Tacy Callies Cover Crops, Tip of the Week

cover crops

For those interested in cover crops for citrus groves, the end of harvest and the upcoming start of the rainy season is a great time to start planning.

Cover crops can have a variety of benefits to soil health. These include increasing soil organic matter and microbial diversity and activity as well as reducing weed growth. While research is still ongoing, improving soil health may also provide benefits to citrus management and production. However, before planting cover crops, there are a few items that should be considered.

There is a wide variety of cover crops that can be planted in citrus groves. Planting legumes — such as perennial peanut, sunn hemp or cowpeas — can help contribute nitrogen to the soil. Nonlegumes can also provide important soil carbon inputs, which can assist with improving microbial activity and nutrient cycling.

Both annuals and perennials can be used as cover crops. For annuals, planting often occurs at the beginning of the rainy season. These summer season crops can continue to grow until the end of the rainy season. To ensure adequate moisture for a winter season of crops, the summer season crops can be terminated at the end of the rainy season (October/November) so that the winter season crops can be planted while there is still some rain.

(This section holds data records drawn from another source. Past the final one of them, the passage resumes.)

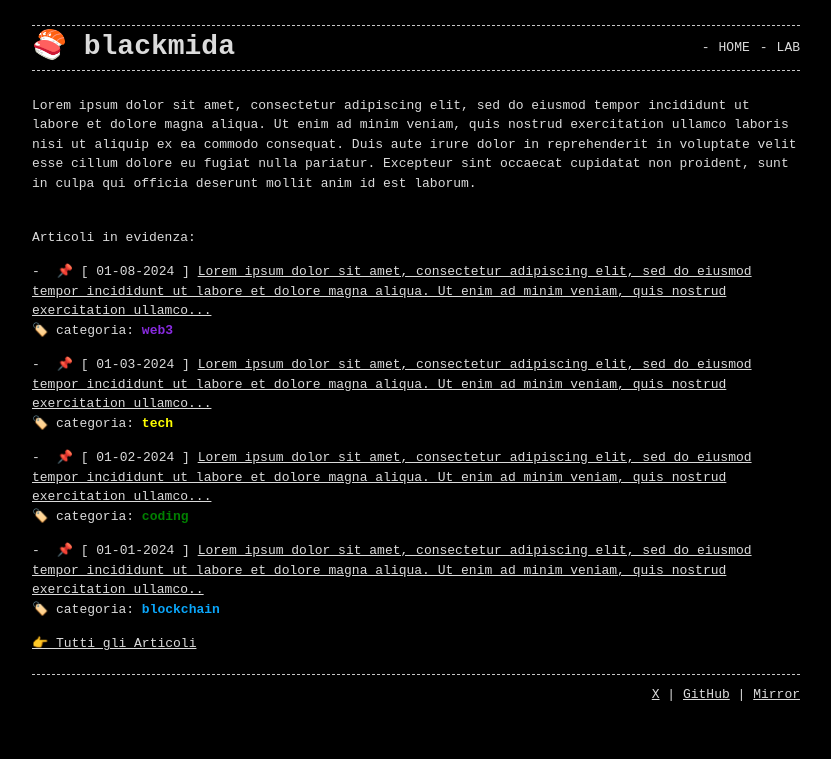
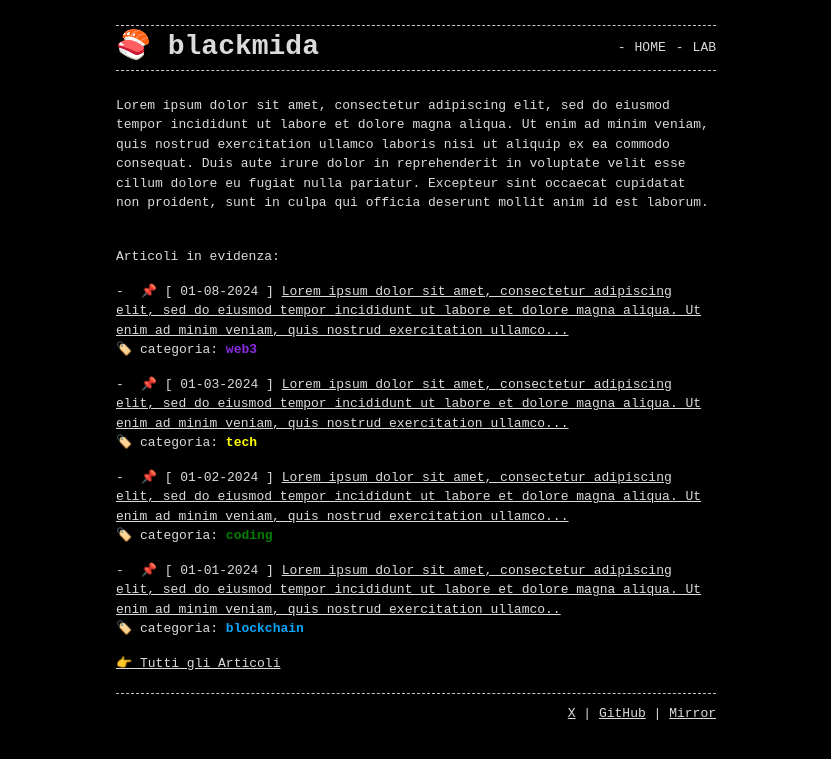
Before and after one commit to 0xBlackmida/0xBlackmida.github.io, a Jekyll site: the page built from index.md, in a window 1280 px wide. Shown: the top 759 px of the page, without its empty margins (224-1055 px from the left). Built offline with Jekyll 4.4.1, drawn with Linux system fonts in a browser that asks for light colours.

Commit message:
change container width | test_2

```diff
--- a/_sass/base.scss
+++ b/_sass/base.scss
@@ -9,7 +9,7 @@ $base-font-size:       13px !default;
 $mobile-font-size:     12px !default;
 $base-line-height:     1.5 !default;
 $container-width:      60% !default;
-$container-max-width:  900px !default;
+$container-max-width:  600px !default;
 
 /**
  * Global
```
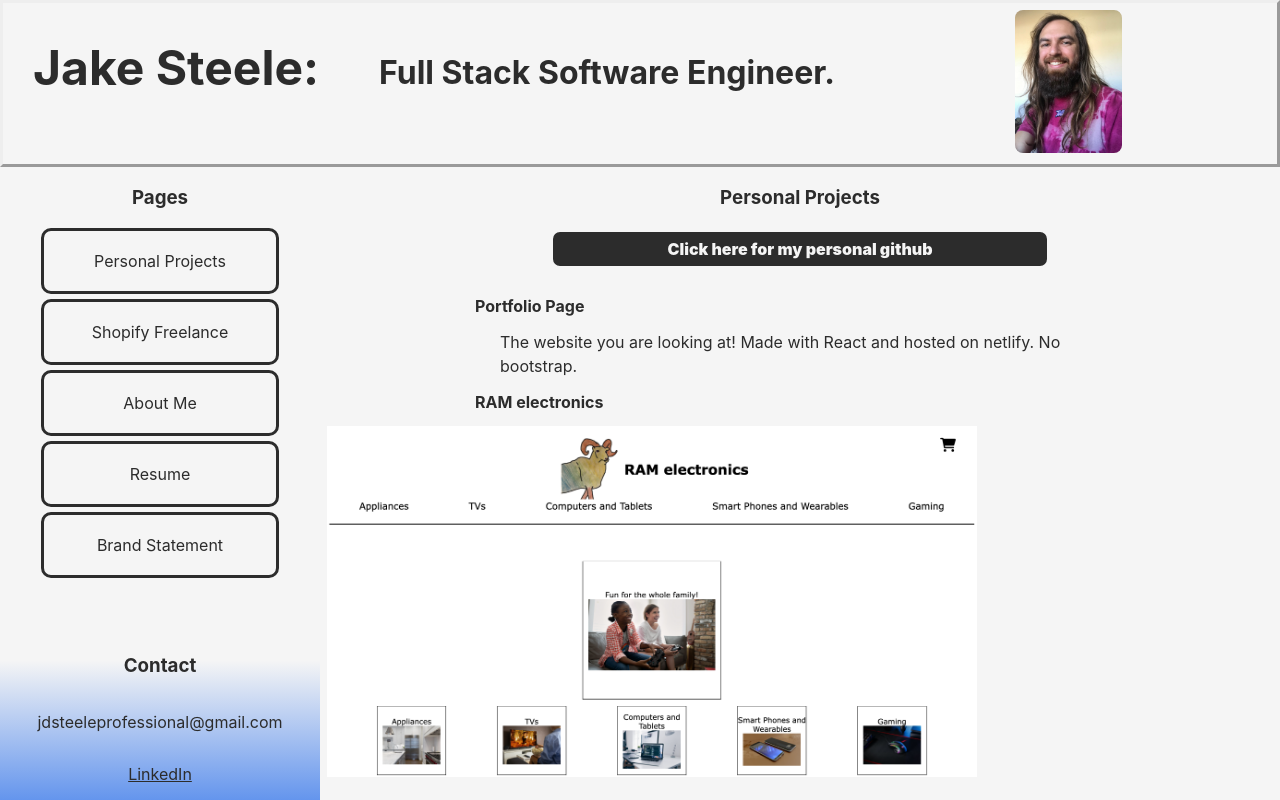
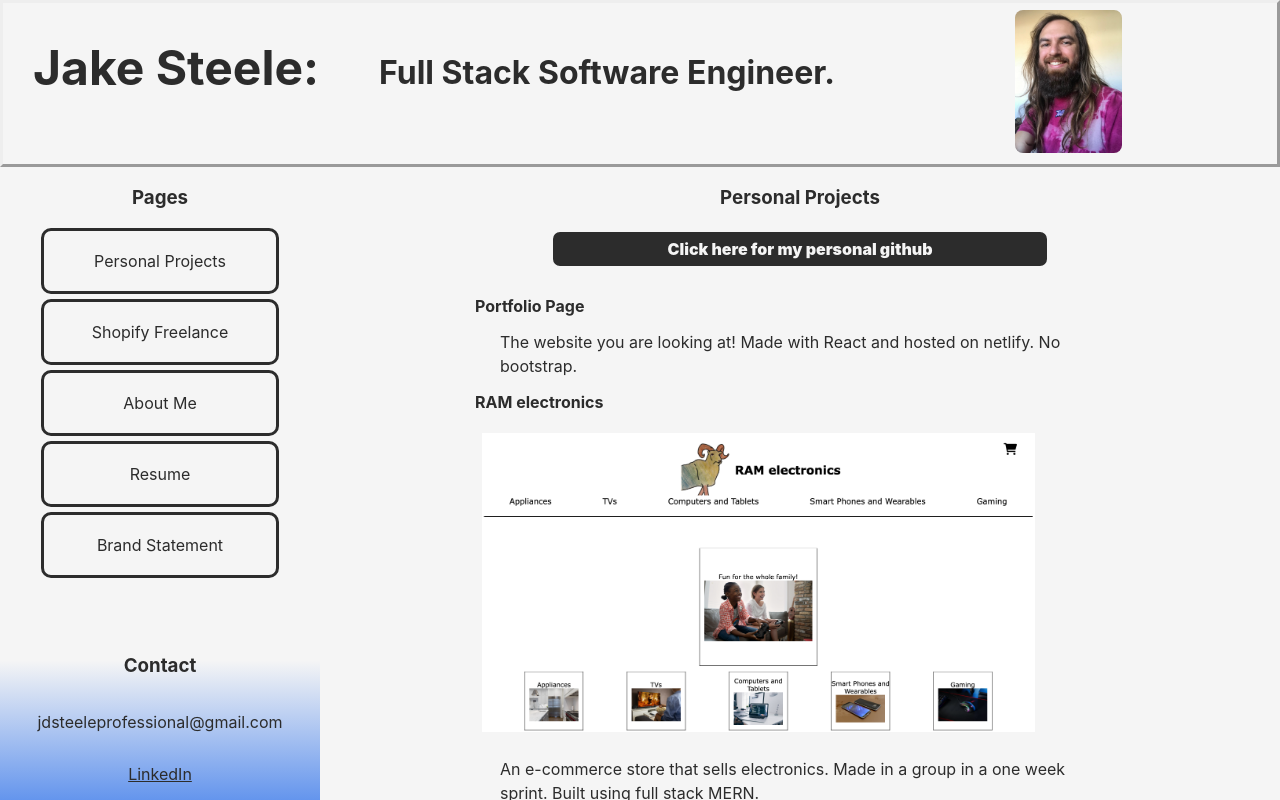
Before and after one commit to 1jdsteele/Portfolio2, a React (Create React App) app: page /personalprojects in a window 1280 px wide. Built offline with nearby package versions, Linux system fonts and the light colour scheme.

Commit message:
centered RAM screenshot by putting it in an h4 - not advised and will change, but for now visually ok

```diff
--- a/src/components/Projects/Projects.js
+++ b/src/components/Projects/Projects.js
@@ -21,7 +21,9 @@ function Projects() {
                 RAM electronics
               </a>
             </h4>
+            <h4>
             <img src="/RAM.png" alt="RAM electronics concept store screenshot" />
+            </h4>
             <p>An e-commerce store that sells electronics. Made in a group in a one week sprint. Built using full stack MERN.</p>
           </div>
           <div>
```
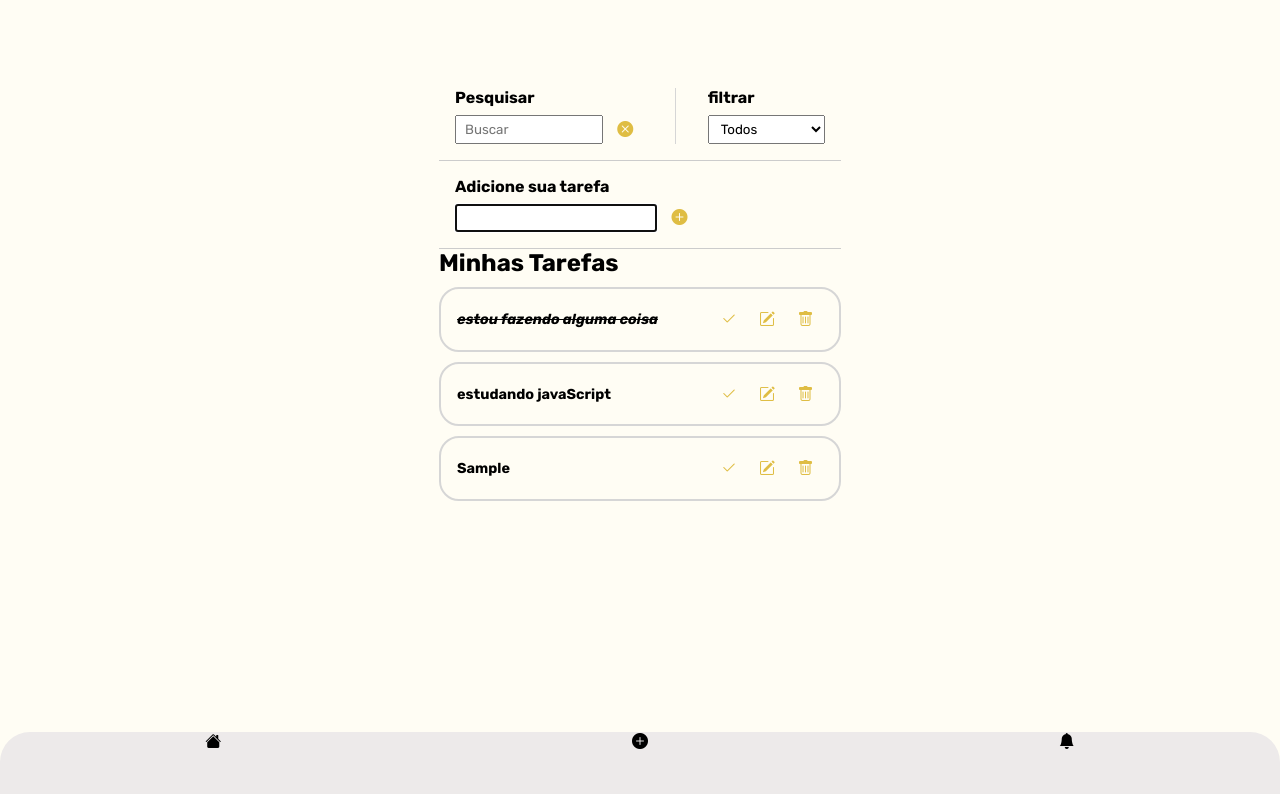
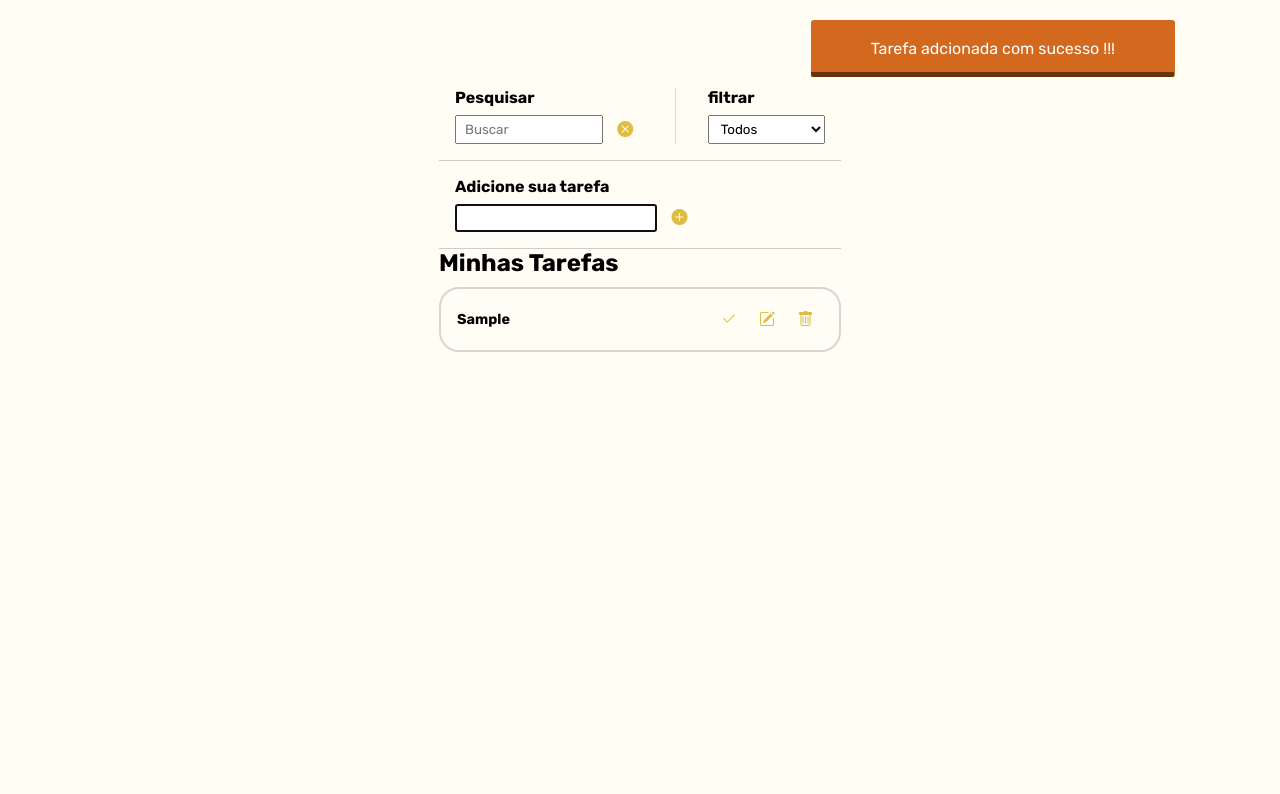
Before and after one commit to Projeto-Final-IFPA/To_Do_List, a plain HTML site: page index.html in a window 1280 px wide. Both pictures are taken after typing "Sample" into the empty fields and a click on the button 679 px from the left and 217 px from the top of the page. Drawn offline with nearby package versions, Linux system fonts and the light colour scheme.

Commit message:
atualização da aplicação

```diff
--- a/index.html
+++ b/index.html
@@ -31,21 +31,8 @@
     <script src="src/js/lista.js" defer></script>
   </head>
   <body>
-    <header>
-      <nav>
-        <ul>
-          <li class="item">
-            <span><i class="bi bi-house-fill"></i></span>
-          </li>
-          <li class="item">
-            <span><i class="bi bi-plus-circle-fill"></i></span>
-          </li>
-          <li class="item">
-            <span><i class="bi bi-bell-fill"></i></span>
-          </li>
-        </ul>
-      </nav>
-    </header>
+
+    <div class="alert"></div>
 
     <main>
 
@@ -79,7 +66,7 @@
           <p>Adicione sua tarefa</p>
           <div class="form-control">
             <input type="text" id="todo-input" placeholder="Adcionar tarefa"/>
-            <button type="submit">
+            <button class="botao" type="submit">
               <i class="bi bi-plus-circle-fill"></i>
             </button>
           </div>
@@ -98,38 +85,10 @@
         </form>
 
         <!-- Tarefa  -->
-        <div id="todo-list">
+        <div id="todo-list" class="hide">
           <h1>Minhas Tarefas</h1>
 
-          <div class="todo done">
-            <h3>estou fazendo alguma coisa</h3>
-            <button class="finish-todo">
-              <i class="bi bi-check2"></i>
-            </button>
 
-            <button class="edit-todo">
-              <i class="bi bi-pencil-square"></i>
-            </button>
-
-            <button class="remove-todo">
-              <i class="bi bi-trash"></i>
-            </button>
-          </div>
-
-          <div class="todo">
-            <h3>estudando javaScript</h3>
-            <button class="finish-todo">
-              <i class="bi bi-check2"></i>
-            </button>
-
-            <button class="edit-todo">
-              <i class="bi bi-pencil-square"></i>
-            </button>
-
-            <button class="remove-todo">
-              <i class="bi bi-trash"></i>
-            </button>
-          </div>
         </div>
       </section>
     </main>
--- a/src/css/style.css
+++ b/src/css/style.css
@@ -34,36 +34,6 @@ input, select {
 
 ul {
   list-style: none;
-}
-
-/* HEADER  */
-
-header {
-  width: 100vw;
-  height: 4.25rem;
-  position: fixed;
-  bottom: 0;
-}
-
-header nav {
-  height: 100vh;
-  background-color: #edeaea;
-  border-radius: 30px 30px 0 0;
-  margin: 0;
-  align-items: center;
-  text-align: center;
-}
-
-nav ul {
-  display: flex;
-  justify-content: space-around;
-  align-items: center;
-  text-align: center;
-}
-
-.item {
-  width: 28px;
-  height: 24px;
 }
 
 /* MAIN  */
@@ -168,11 +138,50 @@ main{
   margin-left: .2rem;
 }
 
-/* .done {
-  background-color: rgb(0,121,111);
-} */
-
 .done h3 {
   text-decoration: line-through;
   font-style: italic;
 }
+
+/* BOTÃO NOTFICATION */
+
+.message {
+  padding: 19px 60px;
+  position: fixed;
+  top: 20px;
+  right: 105px;
+  background-color: chocolate;
+  border-radius: 3px;
+  color: #fff;
+  animation: slidein 0.2s cubic-bezier(0.25, 0.46, 0.45, 0.94) both;
+}
+
+@keyframes slidein {
+  0% {
+    transform: translateX(1000px);
+    opacity: 0;
+  }
+  100% {
+    transform: translateX(0);
+    opacity: 1;
+  }
+}
+
+.message::before {
+  content: "";
+  position: absolute;
+  left: 0;
+  bottom: 0;
+  width: 0;
+  height: 5px;
+  background-color: rgba(0, 0, 0, 0.5);
+  animation: time 3s forwards;
+}
+@keyframes time {
+  0% {
+    width: 0;
+  }
+  100% {
+    width: 100%;
+  }
+}
--- a/src/js/lista.js
+++ b/src/js/lista.js
@@ -6,42 +6,46 @@ const editForm = document.querySelector("#edit-form");
 const editInput = document.querySelector("#edit-input");
 const cancelEditBtn = document.querySelector("#cancel-edit-btn");
 
+const searchInput = document.querySelector("#search-input");
+const filterSelect = document.querySelector("#filter-select");
+
 let oldInputValue;
 
 // Funções
 
-// Esta função pega os elementos HTML
+// Função para gerar o HTML da tarefa
+function generateTodoHTML(text) {
+  return `
+    <div class="todo">
+      <h3>${text}</h3>
+      <button class="finish-todo">
+        <i class="bi bi-check2"></i>
+      </button>
+      <button class="edit-todo">
+        <i class="bi bi-pencil-square"></i>
+      </button>
+      <button class="remove-todo">
+        <i class="bi bi-trash"></i>
+      </button>
+    </div>
+  `;
+}
+
+// Esta função salva a nova tarefa
 const saveTodo = (text) => {
-  const todo = document.createElement("div")
-  todo.classList.add("todo")
-
-  const todoTitle = document.createElement("h3")
-  todoTitle.innerText = text
-  todo.appendChild(todoTitle)
-
-  const doneBtn = document.createElement("button")
-  doneBtn.classList.add("finish-todo")
-  doneBtn.innerHTML = '<i class="bi bi-check2"></i>'
-  todo.appendChild(doneBtn)
-
-  const editBtn = document.createElement("button")
-  editBtn.classList.add("edit-todo")
-  editBtn.innerHTML = '<i class="bi bi-pencil-square"></i>'
-  todo.appendChild(editBtn)
-
-  const deleteBtn = document.createElement("button")
-  deleteBtn.classList.add("remove-todo")
-  deleteBtn.innerHTML = '<i class="bi bi-trash"></i>'
-  todo.appendChild(deleteBtn)
-
-  // Adssionando a lista no todo-list
-  todoList.appendChild(todo)
+  // Inserindo o HTML na lista de tarefas (somente usando innerHTML)
+  todoList.innerHTML += generateTodoHTML(text);
 
   // Limpando o Input quando o formulário for enviado
   todoInput.value = " ";
 
   // Focar no input toda vez que enviar o formulário
   todoInput.focus();
+
+  // Removendo a classe "hide" da todo-list (only once)
+  if (todoList.classList.contains("hide")) {
+    todoList.classList.remove("hide");
+  }
 };
 
 // Esta função esconde e mostra o formulário adcionar tarefa e o editar tarefa
@@ -127,3 +131,29 @@ editForm.addEventListener("submit", (e) =>{
 
   toggleForms();
 })
+
+// Inicializando a lista oculta (hide class in HTML)
+todoList.classList.add("hide");
+
+
+// NOTFICATION BOTAO
+
+const btn = document.querySelector(".botao");
+const divMessage = document.querySelector(".alert");
+
+const msg = "Tarefa adcionada com sucesso !!!";
+
+function ativar(msg) {
+  const message = document.createElement("div");
+  message.classList.add("message");
+  message.innerText = msg;
+  divMessage.appendChild(message);
+
+  setTimeout(() => {
+    message.style.display = "none";
+  }, 3000);
+}
+
+btn.addEventListener("click", () => {
+  ativar(msg);
+});
```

In tree crops, cover crops are generally planted in the row middles, and the area underneath the tree canopy is kept clean through herbicide application. However, cover crops can be planted trunk-to-trunk so that they are also under the canopy. Standard seed drills may not be applicable for planting under the canopy, so additional preparations might be needed to broadcast the seed.

To optimize conditions for germination, row middles need to be prepared prior to planting cover crops. Herbicides can be applied to row middles before planting depending on the density of weeds currently in the row middles. Seeds can then be planted using a variety of seed drills.

After seeds are planted, mowing the dead weeds can help the soil retain moisture and possibly enhance germination of the cover crops. In general, cover crops in citrus are not irrigated, so timing your planting with the start of the rainy season is critical to enhance cover crop germination and growth.

See the following University of Florida Institute of Food and Agricultural Sciences (UF/IFAS) articles for more information on cover crops that have had positive results in Florida:

Sarah Strauss is an assistant professor at the UF/IFAS Southwest Florida Research and Education Center in Immokalee.